Fond M, Kendall-Taylor N, Volmert A, Pineau MG, L’Hôte E. 2017. Seeing the spectrum: Mapping the gaps between expert and public understandings of fetal alcohol spectrum disorder in Manitoba. Washington, DC: FrameWorks Institute, 49 pp.

Annotation: This report presents an empirically-based framing strategy for communicating about fetal alcohol spectrum disorder (FASD). Contents include a set of principles reflecting expert understanding of what fetal alcohol spectrum disorder (FASD) is, how alcohol affects fetal development, why women consume alcohol while pregnant, what the effects of FASD are, and how FASD can be prevented and addressed. The report also describes shared but implicit understandings, assumptions, and patterns of reasoning that shape how the public thinks about FASD, points at which expert and public understandings overlap and diverge, and key challenges in communicating about FASD. Recommendations are included.

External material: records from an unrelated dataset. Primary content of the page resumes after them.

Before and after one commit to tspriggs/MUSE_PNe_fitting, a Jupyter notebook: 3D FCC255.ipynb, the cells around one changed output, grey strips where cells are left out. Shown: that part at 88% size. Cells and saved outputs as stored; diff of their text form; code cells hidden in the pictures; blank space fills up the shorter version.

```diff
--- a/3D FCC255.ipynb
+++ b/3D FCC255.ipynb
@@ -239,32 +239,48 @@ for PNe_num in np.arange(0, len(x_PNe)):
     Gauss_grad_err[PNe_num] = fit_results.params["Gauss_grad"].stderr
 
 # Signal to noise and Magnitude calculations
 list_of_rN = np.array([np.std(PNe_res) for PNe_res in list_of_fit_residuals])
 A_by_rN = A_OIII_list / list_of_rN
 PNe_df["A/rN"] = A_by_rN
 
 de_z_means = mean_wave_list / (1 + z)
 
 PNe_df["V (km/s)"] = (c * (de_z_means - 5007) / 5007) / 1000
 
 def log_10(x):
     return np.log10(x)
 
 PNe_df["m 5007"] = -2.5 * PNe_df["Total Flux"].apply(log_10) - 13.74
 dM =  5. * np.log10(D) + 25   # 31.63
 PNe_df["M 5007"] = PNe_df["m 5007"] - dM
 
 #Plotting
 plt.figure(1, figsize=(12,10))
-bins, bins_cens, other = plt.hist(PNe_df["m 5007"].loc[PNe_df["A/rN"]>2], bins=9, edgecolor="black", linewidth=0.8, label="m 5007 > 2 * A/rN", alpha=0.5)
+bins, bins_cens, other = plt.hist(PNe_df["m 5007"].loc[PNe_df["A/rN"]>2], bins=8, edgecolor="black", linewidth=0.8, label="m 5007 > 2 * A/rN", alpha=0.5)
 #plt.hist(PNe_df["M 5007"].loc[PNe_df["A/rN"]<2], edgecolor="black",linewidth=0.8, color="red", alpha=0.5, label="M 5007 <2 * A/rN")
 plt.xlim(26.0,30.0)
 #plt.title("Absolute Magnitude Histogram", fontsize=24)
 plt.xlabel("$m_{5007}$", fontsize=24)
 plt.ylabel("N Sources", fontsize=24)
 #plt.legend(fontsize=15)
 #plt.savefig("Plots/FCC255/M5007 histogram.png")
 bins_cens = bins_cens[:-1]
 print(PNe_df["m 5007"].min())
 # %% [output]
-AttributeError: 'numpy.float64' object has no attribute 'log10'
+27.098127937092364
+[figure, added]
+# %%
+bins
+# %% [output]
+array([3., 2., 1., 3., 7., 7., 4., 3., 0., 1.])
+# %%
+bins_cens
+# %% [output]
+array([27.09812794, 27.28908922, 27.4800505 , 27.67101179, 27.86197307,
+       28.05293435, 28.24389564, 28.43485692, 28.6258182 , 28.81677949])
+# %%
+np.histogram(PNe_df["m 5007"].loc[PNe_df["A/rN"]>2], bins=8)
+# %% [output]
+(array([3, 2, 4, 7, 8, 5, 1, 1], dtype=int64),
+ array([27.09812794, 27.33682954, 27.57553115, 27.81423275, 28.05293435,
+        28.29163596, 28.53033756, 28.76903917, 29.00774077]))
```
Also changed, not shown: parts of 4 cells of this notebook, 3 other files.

Contact: FrameWorks Institute, 1333 H Street, N.W., Suite 700 West, Washington, DC 20005, E-mail: info@FrameWorksInstitute.org Web Site: http://www.FrameWorksInstitute.org Available from the website.

Keywords: Alcohol consumption attitudes, Alcohol consumption behavior, Alcohol use during pregnancy, Beliefs, Communication, Culturally competent services, Fetal alcohol effects, Fetal alcohol syndrome, Fetal development, Prevention services, Research, Trauma care

American College of Nurse-Midwives and Centers for Disease Control and Prevention. [2015]. Alcohol and pregnancy: Tips on why and how to stop drinking. Silver Spring, MD: American College of Nurse-Midwives, 1 v.

Annotation: This resource for pregnant women provides information about drinking alcohol during pregnancy and the risk of fetal alcohol syndrome disorders (FASDs). Topics include some of the behavioral and intellectual disabilities of people with FASDs, what women can do to help themselves stop drinking alcohol, and related organizational resources.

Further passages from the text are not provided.